The largest iceberg carving ever filmed has been caught on camera for a new movie, called Chasing Ice.
Photographer James Balog likened watching it to seeing "Manhattan breaking apart in front of your eyes", according to the Guardian.
After weeks of waiting, the film makers witnessed 7.4 cubic km of ice crashing off the Ilulissat glacier in Greenland.
Chasing Ice, released in the UK on Friday 14 December, follows James Balog's mission to document Arctic ice being melted by climate change, after initial scepticism about the phenomenon
Want to know more about the film? Its website explains: "Acclaimed photographer James Balog was once a skeptic about climate change. But through his Extreme Ice Survey, he discovers undeniable evidence of our changing planet. In Chasing Ice, Balog deploys revolutionary time-lapse cameras to capture a multi-year record of the world's changing glaciers. His hauntingly beautiful videos compress years into seconds and capture ancient mountains of ice in motion as they disappear at a breathtaking rate.
"Travelling with a team of young adventurers across the brutal Arctic, Balog risks his career and his well-being in pursuit of the biggest story facing humanity.

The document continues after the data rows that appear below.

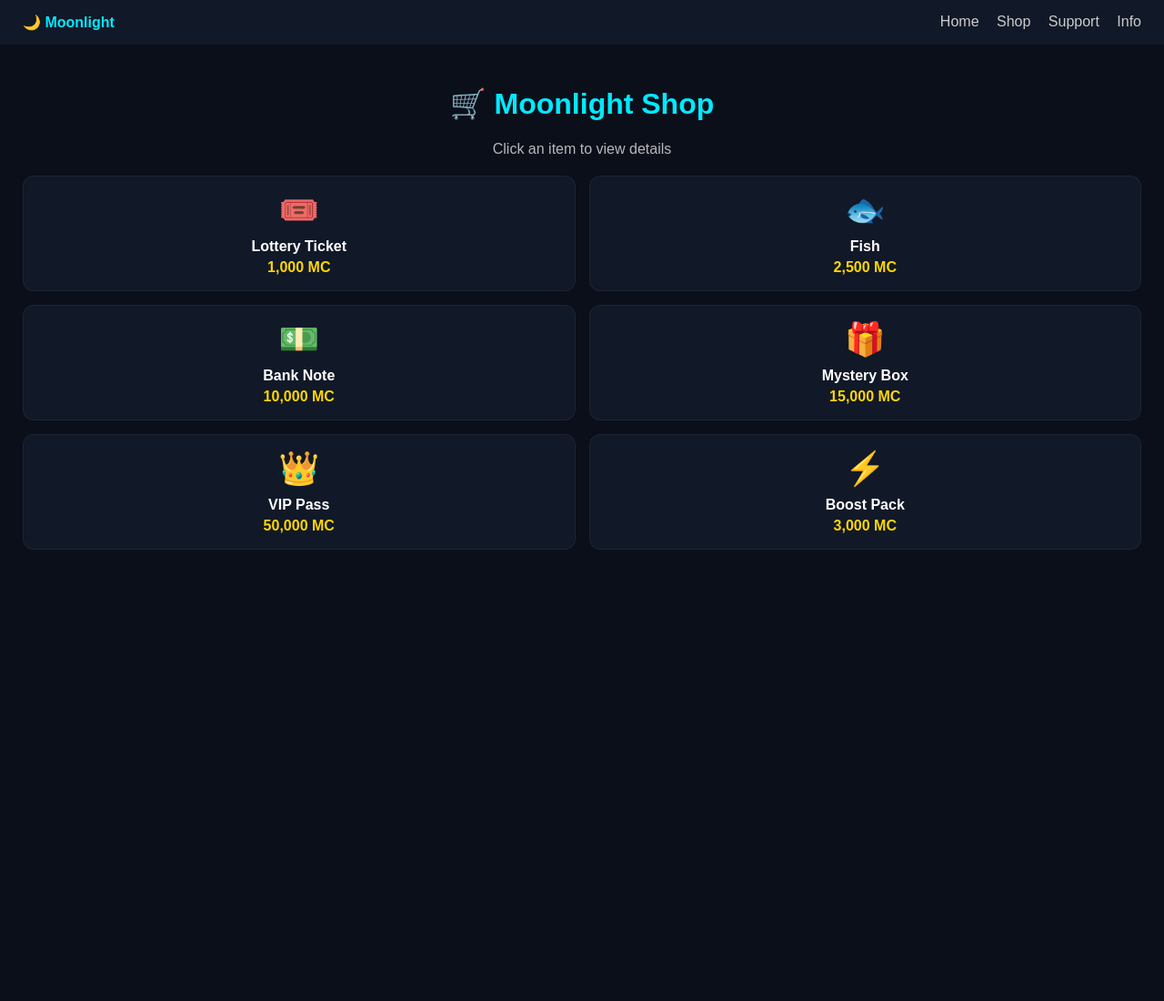
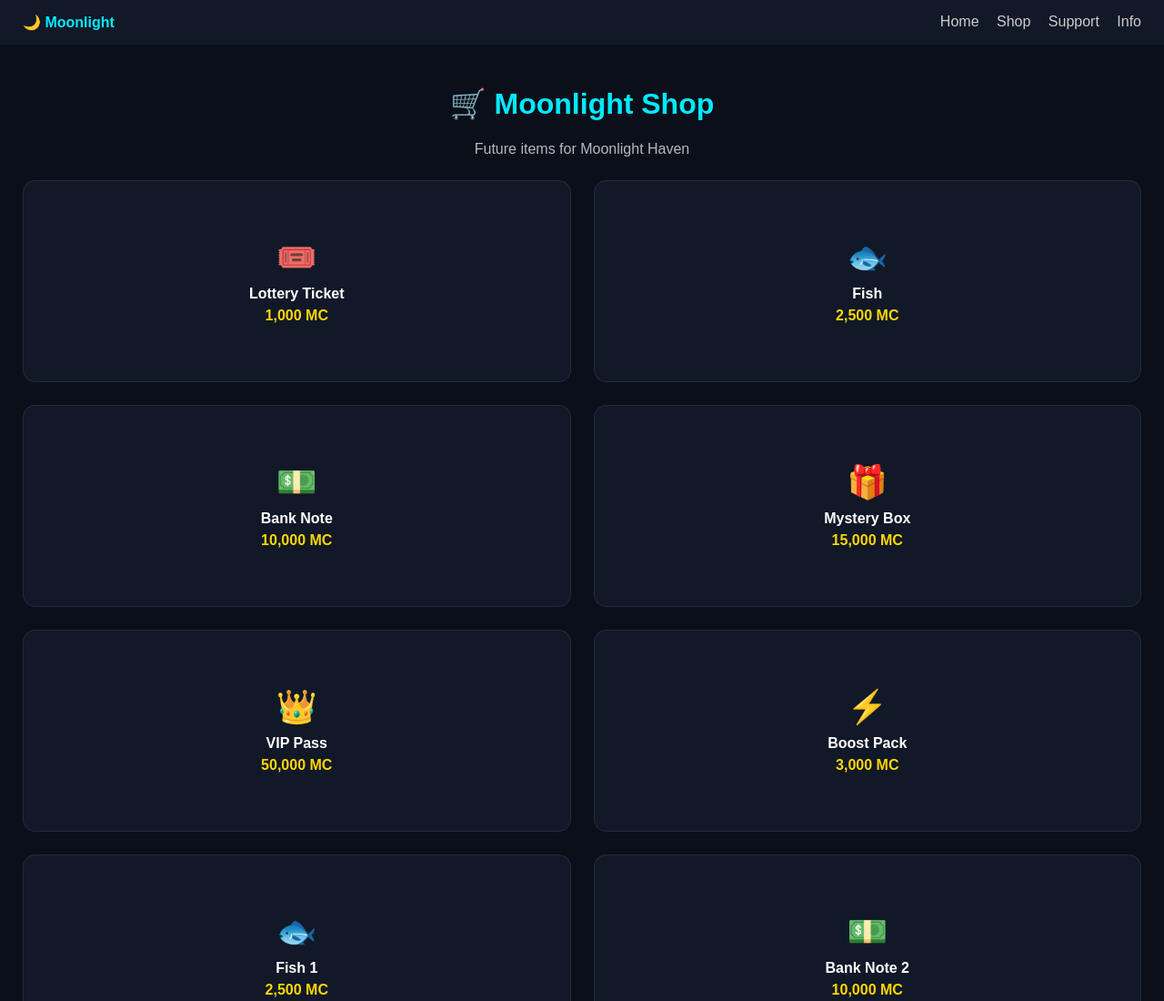
Before and after one commit to vhadau-dev/Moonlight, a plain HTML site: page shop/index.html in a window 1280 px wide. Shown: the top 1100 px of the page at 91% size. Before the commit the page ends 800 px from the top, so only its background shows below. Drawn offline with Linux system fonts and the light colour scheme.

Commit message:
Update index.html

```diff
--- a/shop/index.html
+++ b/shop/index.html
@@ -47,28 +47,35 @@
     .subtitle {
       text-align: center;
       opacity: 0.7;
-      margin-bottom: 20px;
+      margin-bottom: 25px;
     }
 
     .grid {
       display: grid;
       grid-template-columns: repeat(2, 1fr);
-      gap: 15px;
+      gap: 25px;
     }
 
     .card {
       background: #111827;
-      padding: 16px;
-      border-radius: 12px;
+      padding: 25px;
+      border-radius: 14px;
       text-align: center;
-      border: 1px solid rgba(255,255,255,0.05);
+      border: 1px solid rgba(255,255,255,0.08);
       cursor: pointer;
       transition: 0.2s;
+
+      min-height: 170px;
+      display: flex;
+      flex-direction: column;
+      justify-content: center;
+      align-items: center;
     }
 
     .card:hover {
-      transform: translateY(-4px);
+      transform: translateY(-5px);
       border-color: #00eaff;
+      box-shadow: 0 0 12px rgba(0, 234, 255, 0.15);
     }
 
     .icon {
@@ -78,7 +85,7 @@
 
     .name {
       font-weight: bold;
-      margin-bottom: 5px;
+      margin-bottom: 6px;
     }
 
     .price {
@@ -137,6 +144,7 @@
       font-size: 14px;
       opacity: 0.8;
     }
+
   </style>
 </head>
 
@@ -155,47 +163,9 @@
 <div class="container">
 
   <h1>🛒 Moonlight Shop</h1>
-  <p class="subtitle">Click an item to view details</p>
+  <p class="subtitle">Future items for Moonlight Haven</p>
 
-  <div class="grid">
-
-    <div class="card" onclick="openModal('🎟️','Lottery Ticket','1,000 MC','Join the lottery and stand a chance to win rewards.')">
-      <div class="icon">🎟️</div>
-      <div class="name">Lottery Ticket</div>
-      <div class="price">1,000 MC</div>
-    </div>
-
-    <div class="card" onclick="openModal('🐟','Fish','2,500 MC','A collectible item used for fun and trading.')">
-      <div class="icon">🐟</div>
-      <div class="name">Fish</div>
-      <div class="price">2,500 MC</div>
-    </div>
-
-    <div class="card" onclick="openModal('💵','Bank Note','10,000 MC','Represents stored value within the system.')">
-      <div class="icon">💵</div>
-      <div class="name">Bank Note</div>
-      <div class="price">10,000 MC</div>
-    </div>
-
-    <div class="card" onclick="openModal('🎁','Mystery Box','15,000 MC','Contains random rewards when opened.')">
-      <div class="icon">🎁</div>
-      <div class="name">Mystery Box</div>
-      <div class="price">15,000 MC</div>
-    </div>
-
-    <div class="card" onclick="openModal('👑','VIP Pass','50,000 MC','Unlock premium perks and recognition.')">
-      <div class="icon">👑</div>
-      <div class="name">VIP Pass</div>
-      <div class="price">50,000 MC</div>
-    </div>
-
-    <div class="card" onclick="openModal('⚡','Boost Pack','3,000 MC','Temporary boost to activity rewards.')">
-      <div class="icon">⚡</div>
-      <div class="name">Boost Pack</div>
-      <div class="price">3,000 MC</div>
-    </div>
-
-  </div>
+  <div class="grid" id="shopGrid"></div>
 
 </div>
 
@@ -212,11 +182,46 @@
 </div>
 
 <script>
-  function openModal(icon, title, price, desc) {
-    document.getElementById("modalIcon").innerText = icon;
-    document.getElementById("modalTitle").innerText = title;
-    document.getElementById("modalPrice").innerText = price;
-    document.getElementById("modalDesc").innerText = desc;
+  const items = [
+    {icon:"🎟️", name:"Lottery Ticket", price:"1,000 MC", desc:"Join lottery rewards."},
+    {icon:"🐟", name:"Fish", price:"2,500 MC", desc:"Trading collectible."},
+    {icon:"💵", name:"Bank Note", price:"10,000 MC", desc:"Stored value item."},
+    {icon:"🎁", name:"Mystery Box", price:"15,000 MC", desc:"Random rewards."},
+    {icon:"👑", name:"VIP Pass", price:"50,000 MC", desc:"Premium perks."},
+    {icon:"⚡", name:"Boost Pack", price:"3,000 MC", desc:"Temporary boost."}
+  ];
+
+  // Generate up to 50 items by cloning with variations
+  for (let i = 1; i <= 50; i++) {
+    let base = items[i % items.length];
+    items.push({
+      icon: base.icon,
+      name: base.name + " " + i,
+      price: base.price,
+      desc: base.desc
+    });
+  }
+
+  const grid = document.getElementById("shopGrid");
+
+  items.forEach(item => {
+    const div = document.createElement("div");
+    div.className = "card";
+    div.innerHTML = `
+      <div class="icon">${item.icon}</div>
+      <div class="name">${item.name}</div>
+      <div class="price">${item.price}</div>
+    `;
+
+    div.onclick = () => openModal(item);
+    grid.appendChild(div);
+  });
+
+  function openModal(item) {
+    document.getElementById("modalIcon").innerText = item.icon;
+    document.getElementById("modalTitle").innerText = item.name;
+    document.getElementById("modalPrice").innerText = item.price;
+    document.getElementById("modalDesc").innerText = item.desc;
     document.getElementById("modal").style.display = "flex";
   }
 
@@ -233,4 +238,4 @@
 </script>
 
 </body>
-</html>  </html>
+</html>
```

As the debate polarizes America, and the intensity of natural disasters ramps up globally, Chasing Ice depicts a heroic photojournalist on a mission to deliver fragile hope to our carbon-powered planet."
Video: Tourist survives 'iceberg tsunami' in Greenland
Video: Tourists captures iceberg 'imploding' in the Arctic